ATLANTA — As monkeypox gains new prominence in the United States, Fulton County is working to keep the virus from spreading.
On Saturday, the Fulton County Board of Health hosted its first vaccine clinic for monkeypox. The board opened appointments earlier in the week and slots were filled within two hours, which made for a busy Saturday.
The Centers for Disease Control and Prevention recorded 30 cases of monkeypox in the state of Georgia as of July 8; the state department of health has confirmed a majority of these cases. For perspective, health officials diagnosed the first patient in Georgia on June 6.
Dr. David Holland, the chief clinical officer of the Fulton County DOH explained the public does not need to panic but advised taking steps to protect themselves if they believe they're vulnerable to the disease.
"We do have an effective vaccine. Not a lot of it yet, but we want to get started vaccinating people so that we can arrest the spread," Holland said.

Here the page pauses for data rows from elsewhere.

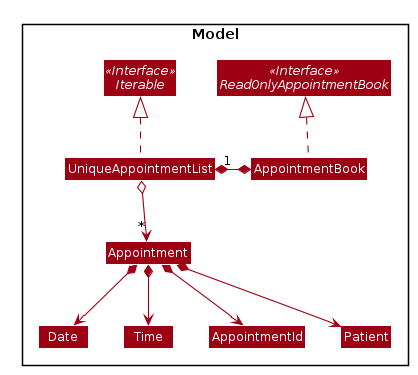
Above: docs/images/AssignModelClassDiagram.png in xz0127/tp (PlantUML), before the change.
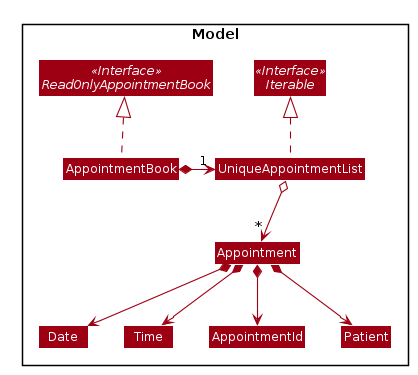
Above is the later version.

What changed in the source:
```diff
@@ -63,7 +63,7 @@
 class Patient
 
 AppointmentBook .up.|> ReadOnlyAppointmentBook
-AppointmentBook *-right-* "1" UniqueAppointmentList
+AppointmentBook *-right-> "1" UniqueAppointmentList
 UniqueAppointmentList .up.|> Iterable
 UniqueAppointmentList o--> "*" Appointment
 Appointment *--> Date
```
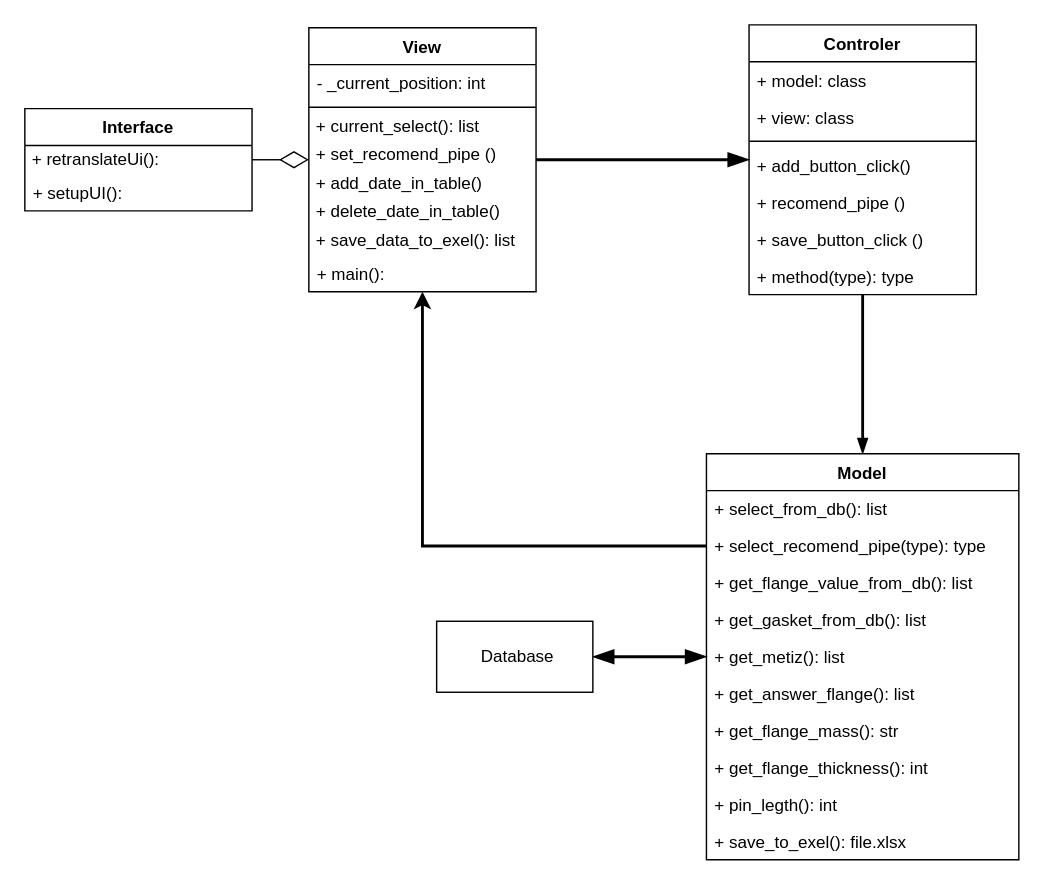
Atomini/ASF keeps this draw.io diagram as diagram.drawio. Above is the earlier version. Source tidied: cells renumbered, new cells numbered last; positions are measured from the earlier drawing's top-left corner, leaving out a move shared by most shapes. Both pictures are drawn from the tidied source at 142%, with x=0, y=0 at pixel (24, 24).
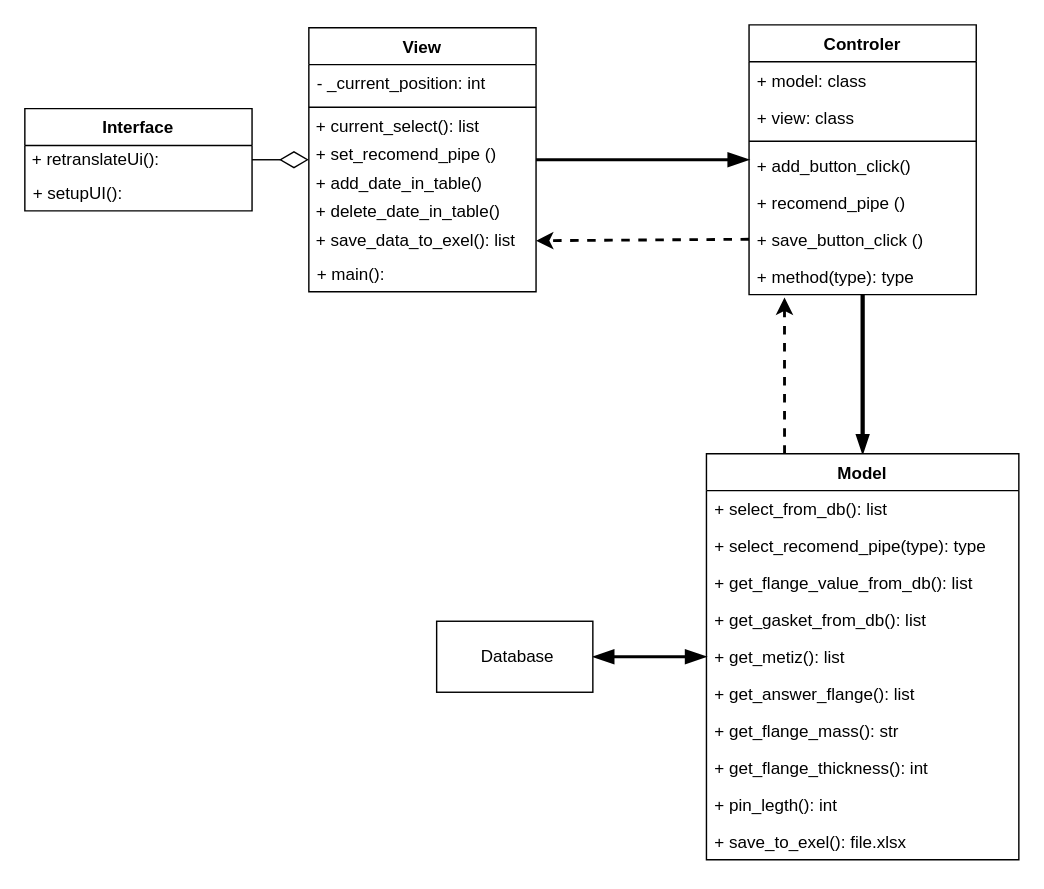
After the change.

Unchanged cells that the change refers to:
```xml
<mxCell id="3" value="View" style="swimlane;fontStyle=1;align=center;verticalAlign=top;horizontal=1;startSize=26;" parent="1" vertex="1">
  <mxGeometry x="200" y="2" width="160" height="186" as="geometry" />
</mxCell>
<mxCell id="10" value="&amp;nbsp;+ save_data_to_exel(): list" style="text;html=1;strokeColor=none;fillColor=none;align=left;verticalAlign=middle;whiteSpace=wrap;rounded=0;" parent="3" vertex="1">
  <mxGeometry y="140" width="160" height="20" as="geometry" />
</mxCell>
<mxCell id="17" value="Controler" style="swimlane;fontStyle=1;align=center;verticalAlign=top;horizontal=1;startSize=26;" parent="1" vertex="1">
  <mxGeometry x="510" width="160" height="190" as="geometry" />
</mxCell>
<mxCell id="23" value="+ save_button_click ()" style="text;strokeColor=none;fillColor=none;align=left;verticalAlign=top;spacingLeft=4;spacingRight=4;overflow=hidden;points=[[0,0.5],[1,0.5]];portConstraint=eastwest;" parent="17" vertex="1">
  <mxGeometry y="138" width="160" height="26" as="geometry" />
</mxCell>
<mxCell id="24" value="+ method(type): type" style="text;strokeColor=none;fillColor=none;align=left;verticalAlign=top;spacingLeft=4;spacingRight=4;overflow=hidden;points=[[0,0.5],[1,0.5]];portConstraint=eastwest;" parent="17" vertex="1">
  <mxGeometry y="164" width="160" height="26" as="geometry" />
</mxCell>
<mxCell id="25" value="Model" style="swimlane;fontStyle=1;align=center;verticalAlign=top;horizontal=1;startSize=26;" parent="1" vertex="1">
  <mxGeometry x="480" y="302" width="220" height="286" as="geometry" />
</mxCell>
<mxCell id="27" value="+ select_recomend_pipe(type): type" style="text;strokeColor=none;fillColor=none;align=left;verticalAlign=top;spacingLeft=4;spacingRight=4;overflow=hidden;points=[[0,0.5],[1,0.5]];portConstraint=eastwest;" parent="25" vertex="1">
  <mxGeometry y="52" width="220" height="26" as="geometry" />
</mxCell>
```

The edit, as a diff of the source:
```diff
@@
-    <mxCell id="16" style="rounded=0;jettySize=auto;html=1;startArrow=none;startFill=0;endArrow=blockThin;endFill=1;sourcePerimeterSpacing=0;targetPerimeterSpacing=0;strokeWidth=2;edgeStyle=orthogonalEdgeStyle;" parent="1" edge="1" source="17" target="25">
+    <mxCell id="16" style="rounded=0;jettySize=auto;html=1;startArrow=none;startFill=0;endArrow=blockThin;endFill=1;sourcePerimeterSpacing=0;targetPerimeterSpacing=0;strokeWidth=3;edgeStyle=orthogonalEdgeStyle;" parent="1" edge="1" source="17" target="25">
       <mxGeometry relative="1" as="geometry" />
     </mxCell>
@@
+    <mxCell id="39" style="edgeStyle=none;rounded=0;jettySize=auto;html=1;exitX=0.25;exitY=0;exitDx=0;exitDy=0;entryX=0.156;entryY=1.077;entryDx=0;entryDy=0;entryPerimeter=0;dashed=1;strokeWidth=2;" parent="1" edge="1" source="25" target="24">
+      <mxGeometry relative="1" as="geometry" />
+    </mxCell>
@@
-    <mxCell id="38" style="edgeStyle=orthogonalEdgeStyle;rounded=0;jettySize=auto;html=1;exitX=0;exitY=0.5;exitDx=0;exitDy=0;startArrow=none;startFill=0;strokeWidth=2;" parent="1" edge="1" source="27" target="3">
-      <mxGeometry relative="1" as="geometry" />
-    </mxCell>
+    <mxCell id="40" style="edgeStyle=none;rounded=0;jettySize=auto;html=1;exitX=0;exitY=0.5;exitDx=0;exitDy=0;entryX=1;entryY=0.5;entryDx=0;entryDy=0;dashed=1;strokeWidth=2;" parent="1" edge="1" source="23" target="10">
+      <mxGeometry relative="1" as="geometry" />
+    </mxCell>
```
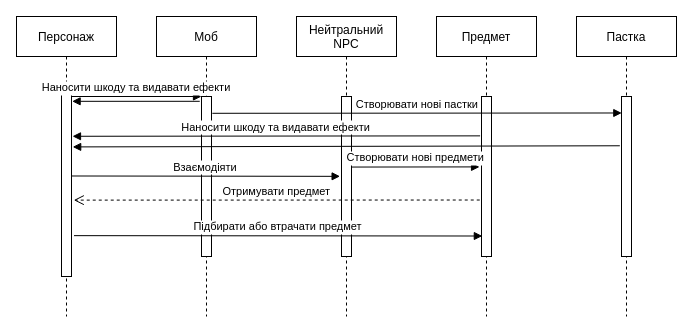
This is sequence diagram.drawio from kallDun/DrawIO, a draw.io file, before an edit. Source tidied: cells renumbered, new cells numbered last; positions are measured from the earlier drawing's top-left corner, leaving out a move shared by most shapes. Both pictures are drawn from the tidied source at 100%, with x=0, y=0 at pixel (16, 16).
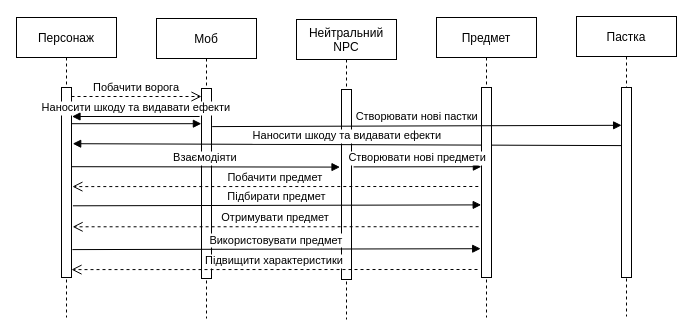
Above is the later version.

Unchanged cells that the change refers to:
```xml
<mxCell id="3" style="points=[];perimeter=orthogonalPerimeter;rounded=0;shadow=0;strokeWidth=1;" parent="2" vertex="1">
  <mxGeometry x="45" y="70" width="10" height="190" as="geometry" />
</mxCell>
<mxCell id="11" value="Пастка" style="shape=umlLifeline;perimeter=lifelinePerimeter;rounded=0;shadow=0;strokeWidth=1;" parent="1" vertex="1">
  <mxGeometry x="560" width="100" height="300" as="geometry" />
</mxCell>
```

Change to the diagram source:
```diff
@@
     <mxCell id="2" value="Персонаж" style="shape=umlLifeline;perimeter=lifelinePerimeter;rounded=0;shadow=0;strokeWidth=1;" parent="1" vertex="1">
-      <mxGeometry width="100" height="300" as="geometry" />
+      <mxGeometry y="1" width="100" height="300" as="geometry" />
     </mxCell>
@@
     <mxCell id="4" value="Моб" style="shape=umlLifeline;perimeter=lifelinePerimeter;rounded=0;shadow=0;strokeWidth=1;" parent="1" vertex="1">
-      <mxGeometry x="140" width="100" height="300" as="geometry" />
+      <mxGeometry x="140" y="2" width="100" height="300" as="geometry" />
     </mxCell>
     <mxCell id="5" style="points=[];perimeter=orthogonalPerimeter;rounded=0;shadow=0;strokeWidth=1;" parent="4" vertex="1">
-      <mxGeometry x="45" y="80" width="10" height="160" as="geometry" />
+      <mxGeometry x="45" y="70" width="10" height="190" as="geometry" />
     </mxCell>
+    <mxCell id="14" value="Взаємодіяти" style="verticalAlign=bottom;endArrow=block;shadow=0;strokeWidth=1;exitX=0.996;exitY=0.471;exitDx=0;exitDy=0;exitPerimeter=0;entryX=-0.14;entryY=0.499;entryDx=0;entryDy=0;entryPerimeter=0;" parent="4" edge="1">
+      <mxGeometry relative="1" as="geometry">
+        <mxPoint x="-85.1" y="148.2" as="sourcePoint" />
+        <mxPoint x="183.5" y="148.6" as="targetPoint" />
+      </mxGeometry>
+    </mxCell>
     <mxCell id="6" value="Наносити шкоду та видавати ефекти" style="verticalAlign=bottom;endArrow=block;entryX=0;entryY=0;shadow=0;strokeWidth=1;" parent="1" edge="1">
-      <mxGeometry relative="1" as="geometry">
-        <mxPoint x="55" y="80" as="sourcePoint" />
-        <mxPoint x="185" y="80" as="targetPoint" />
+      <mxGeometry y="7" relative="1" as="geometry">
+        <mxPoint x="54.9" y="107.2" as="sourcePoint" />
+        <mxPoint x="184.9" y="107.2" as="targetPoint" />
       </mxGeometry>
     </mxCell>
     <mxCell id="7" value="Нейтральний &#10;NPC" style="shape=umlLifeline;perimeter=lifelinePerimeter;rounded=0;shadow=0;strokeWidth=1;" parent="1" vertex="1">
-      <mxGeometry x="280" width="100" height="300" as="geometry" />
+      <mxGeometry x="280" y="3" width="100" height="300" as="geometry" />
     </mxCell>
     <mxCell id="8" style="points=[];perimeter=orthogonalPerimeter;rounded=0;shadow=0;strokeWidth=1;" parent="7" vertex="1">
-      <mxGeometry x="45" y="80" width="10" height="160" as="geometry" />
+      <mxGeometry x="45" y="70" width="10" height="190" as="geometry" />
     </mxCell>
+    <mxCell id="16" value="Наносити шкоду та видавати ефекти" style="verticalAlign=bottom;endArrow=block;entryX=1.2;entryY=0.225;shadow=0;strokeWidth=1;entryDx=0;entryDy=0;entryPerimeter=0;exitX=-0.067;exitY=0.229;exitDx=0;exitDy=0;exitPerimeter=0;" parent="7" edge="1">
+      <mxGeometry relative="1" as="geometry">
+        <mxPoint x="324.9" y="126.1" as="sourcePoint" />
+        <mxPoint x="-223.8" y="124.2" as="targetPoint" />
+      </mxGeometry>
+    </mxCell>
+    <mxCell id="21" value="Використовувати предмет" style="verticalAlign=bottom;endArrow=block;shadow=0;strokeWidth=1;exitX=1.25;exitY=0.785;exitDx=0;exitDy=0;exitPerimeter=0;entryX=0.083;entryY=0.872;entryDx=0;entryDy=0;entryPerimeter=0;" parent="7" edge="1">
+      <mxGeometry relative="1" as="geometry">
+        <mxPoint x="-224.1" y="230.1" as="sourcePoint" />
+        <mxPoint x="184.2" y="229.2" as="targetPoint" />
+      </mxGeometry>
+    </mxCell>
+    <mxCell id="22" value="Підвищити характеристики" style="verticalAlign=bottom;endArrow=open;dashed=1;endSize=8;exitX=-0.176;exitY=0.647;shadow=0;strokeWidth=1;exitDx=0;exitDy=0;exitPerimeter=0;entryX=1.226;entryY=0.598;entryDx=0;entryDy=0;entryPerimeter=0;" parent="7" edge="1">
+      <mxGeometry relative="1" as="geometry">
+        <mxPoint x="181" y="250" as="sourcePoint" />
+        <mxPoint x="-225" y="250.1" as="targetPoint" />
+      </mxGeometry>
+    </mxCell>
     <mxCell id="9" value="Предмет" style="shape=umlLifeline;perimeter=lifelinePerimeter;rounded=0;shadow=0;strokeWidth=1;" parent="1" vertex="1">
-      <mxGeometry x="420" width="100" height="300" as="geometry" />
+      <mxGeometry x="420" y="1" width="100" height="300" as="geometry" />
     </mxCell>
     <mxCell id="10" style="points=[];perimeter=orthogonalPerimeter;rounded=0;shadow=0;strokeWidth=1;" parent="9" vertex="1">
-      <mxGeometry x="45" y="80" width="10" height="160" as="geometry" />
+      <mxGeometry x="45" y="70" width="10" height="190" as="geometry" />
     </mxCell>
+    <mxCell id="19" value="Створювати нові предмети" style="verticalAlign=bottom;endArrow=block;shadow=0;strokeWidth=1;exitX=1.028;exitY=0.441;exitDx=0;exitDy=0;exitPerimeter=0;entryX=-0.194;entryY=0.44;entryDx=0;entryDy=0;entryPerimeter=0;" parent="9" edge="1">
+      <mxGeometry relative="1" as="geometry">
+        <mxPoint x="-82.9" y="149.4" as="sourcePoint" />
+        <mxPoint x="44.9" y="149.2" as="targetPoint" />
+      </mxGeometry>
+    </mxCell>
@@
     <mxCell id="12" style="points=[];perimeter=orthogonalPerimeter;rounded=0;shadow=0;strokeWidth=1;" parent="11" vertex="1">
-      <mxGeometry x="45" y="80" width="10" height="160" as="geometry" />
+      <mxGeometry x="45" y="71" width="10" height="190" as="geometry" />
     </mxCell>
-    <mxCell id="13" style="verticalAlign=bottom;endArrow=block;entryX=1.062;entryY=0.078;shadow=0;strokeWidth=1;entryDx=0;entryDy=0;entryPerimeter=0;exitX=-0.176;exitY=0.03;exitDx=0;exitDy=0;exitPerimeter=0;" parent="1" edge="1" source="5" target="3">
-      <mxGeometry relative="1" as="geometry" />
+    <mxCell id="13" style="verticalAlign=bottom;endArrow=block;entryX=1.062;entryY=0.078;shadow=0;strokeWidth=1;entryDx=0;entryDy=0;entryPerimeter=0;exitX=-0.176;exitY=0.03;exitDx=0;exitDy=0;exitPerimeter=0;" parent="1" edge="1">
+      <mxGeometry relative="1" as="geometry">
+        <mxPoint x="183.1" y="100" as="sourcePoint" />
+        <mxPoint x="55.5" y="100" as="targetPoint" />
+      </mxGeometry>
     </mxCell>
-    <mxCell id="14" value="Взаємодіяти" style="verticalAlign=bottom;endArrow=block;shadow=0;strokeWidth=1;exitX=0.996;exitY=0.471;exitDx=0;exitDy=0;exitPerimeter=0;entryX=-0.14;entryY=0.499;entryDx=0;entryDy=0;entryPerimeter=0;" parent="1" edge="1" source="3" target="8">
-      <mxGeometry relative="1" as="geometry" />
-    </mxCell>
-    <mxCell id="15" value="Отримувати предмет" style="verticalAlign=bottom;endArrow=open;dashed=1;endSize=8;exitX=-0.176;exitY=0.647;shadow=0;strokeWidth=1;exitDx=0;exitDy=0;exitPerimeter=0;entryX=1.226;entryY=0.598;entryDx=0;entryDy=0;entryPerimeter=0;" parent="1" edge="1" source="10" target="3">
-      <mxGeometry relative="1" as="geometry" />
+    <mxCell id="15" value="Отримувати предмет" style="verticalAlign=bottom;endArrow=open;dashed=1;endSize=8;exitX=-0.176;exitY=0.647;shadow=0;strokeWidth=1;exitDx=0;exitDy=0;exitPerimeter=0;entryX=1.226;entryY=0.598;entryDx=0;entryDy=0;entryPerimeter=0;" parent="1" edge="1">
+      <mxGeometry relative="1" as="geometry">
+        <mxPoint x="462.1" y="210.2" as="sourcePoint" />
+        <mxPoint x="56.1" y="210.3" as="targetPoint" />
+      </mxGeometry>
     </mxCell>
-    <mxCell id="16" value="Наносити шкоду та видавати ефекти" style="verticalAlign=bottom;endArrow=block;entryX=1.1;entryY=0.262;shadow=0;strokeWidth=1;entryDx=0;entryDy=0;entryPerimeter=0;exitX=-0.14;exitY=0.246;exitDx=0;exitDy=0;exitPerimeter=0;" parent="1" edge="1" source="10" target="3">
-      <mxGeometry relative="1" as="geometry" />
-    </mxCell>
-    <mxCell id="17" style="verticalAlign=bottom;endArrow=block;shadow=0;strokeWidth=1;exitX=-0.167;exitY=0.308;exitDx=0;exitDy=0;exitPerimeter=0;entryX=1.119;entryY=0.318;entryDx=0;entryDy=0;entryPerimeter=0;" parent="1" edge="1" source="12" target="3">
-      <mxGeometry relative="1" as="geometry" />
-    </mxCell>
-    <mxCell id="18" value="Підбирати або втрачати предмет" style="verticalAlign=bottom;endArrow=block;shadow=0;strokeWidth=1;exitX=1.25;exitY=0.785;exitDx=0;exitDy=0;exitPerimeter=0;entryX=0.083;entryY=0.872;entryDx=0;entryDy=0;entryPerimeter=0;" parent="1" edge="1" source="3" target="10">
-      <mxGeometry relative="1" as="geometry" />
+    <mxCell id="18" value="Підбирати предмет" style="verticalAlign=bottom;endArrow=block;shadow=0;strokeWidth=1;exitX=1.25;exitY=0.785;exitDx=0;exitDy=0;exitPerimeter=0;entryX=0.083;entryY=0.872;entryDx=0;entryDy=0;entryPerimeter=0;" parent="1" edge="1">
+      <mxGeometry relative="1" as="geometry">
+        <mxPoint x="56.4" y="189.3" as="sourcePoint" />
+        <mxPoint x="464.7" y="188.4" as="targetPoint" />
+      </mxGeometry>
     </mxCell>
-    <mxCell id="19" value="Створювати нові предмети" style="verticalAlign=bottom;endArrow=block;shadow=0;strokeWidth=1;exitX=1.028;exitY=0.441;exitDx=0;exitDy=0;exitPerimeter=0;entryX=-0.194;entryY=0.44;entryDx=0;entryDy=0;entryPerimeter=0;" parent="1" edge="1" source="8" target="10">
-      <mxGeometry relative="1" as="geometry" />
-    </mxCell>
-    <mxCell id="20" value="Створювати нові пастки" style="verticalAlign=bottom;endArrow=block;shadow=0;strokeWidth=1;exitX=1.083;exitY=0.105;exitDx=0;exitDy=0;exitPerimeter=0;entryX=0.028;entryY=0.103;entryDx=0;entryDy=0;entryPerimeter=0;" parent="1" edge="1" source="5" target="12">
-      <mxGeometry relative="1" as="geometry" />
+    <mxCell id="20" value="Створювати нові пастки" style="verticalAlign=bottom;endArrow=block;shadow=0;strokeWidth=1;exitX=1.083;exitY=0.105;exitDx=0;exitDy=0;exitPerimeter=0;entryX=0.028;entryY=0.103;entryDx=0;entryDy=0;entryPerimeter=0;" parent="1" edge="1">
+      <mxGeometry relative="1" as="geometry">
+        <mxPoint x="195.7" y="110.1" as="sourcePoint" />
+        <mxPoint x="605.1" y="108.8" as="targetPoint" />
+      </mxGeometry>
     </mxCell>
+    <mxCell id="23" value="Побачити предмет" style="verticalAlign=bottom;endArrow=open;dashed=1;endSize=8;exitX=-0.176;exitY=0.647;shadow=0;strokeWidth=1;exitDx=0;exitDy=0;exitPerimeter=0;entryX=1.226;entryY=0.598;entryDx=0;entryDy=0;entryPerimeter=0;" parent="1" edge="1">
+      <mxGeometry relative="1" as="geometry">
+        <mxPoint x="461.8" y="170" as="sourcePoint" />
+        <mxPoint x="55.9" y="170.1" as="targetPoint" />
+      </mxGeometry>
+    </mxCell>
+    <mxCell id="24" value="Побачити ворога" style="verticalAlign=bottom;endArrow=open;dashed=1;endSize=8;shadow=0;strokeWidth=1;" parent="1" edge="1">
+      <mxGeometry relative="1" as="geometry">
+        <mxPoint x="55" y="80" as="sourcePoint" />
+        <mxPoint x="185" y="80" as="targetPoint" />
+      </mxGeometry>
+    </mxCell>
```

The clinic was limited to men who have had sex with other men and had two partners within the last 14 days. Holland explained the condition is not exclusive to the LGBTQIA+ communities, but there is still a slightly higher risk.
"It is not necessarily sexually transmitted. That just is a marker of risk. However, anybody can get it."
Holland explained people who live in the same household are also at risk of spreading the condition. He added Monkeypox does not spread as easily and currently does not seem airborne.
So far, people who have contracted the virus in Georgia are men. Symptoms of the illness include a blister rash. The CDC also lists fever, chills and fatigue as known symptoms, with people reporting muscle aches and headaches.
"The bottom line is that it is something that we need to take seriously," he said. "There are certain people that need to take it more seriously than others. And we are doing what we can to arrest the spread so that it doesn't get into the general population."
More information about Monkeypox can be found here.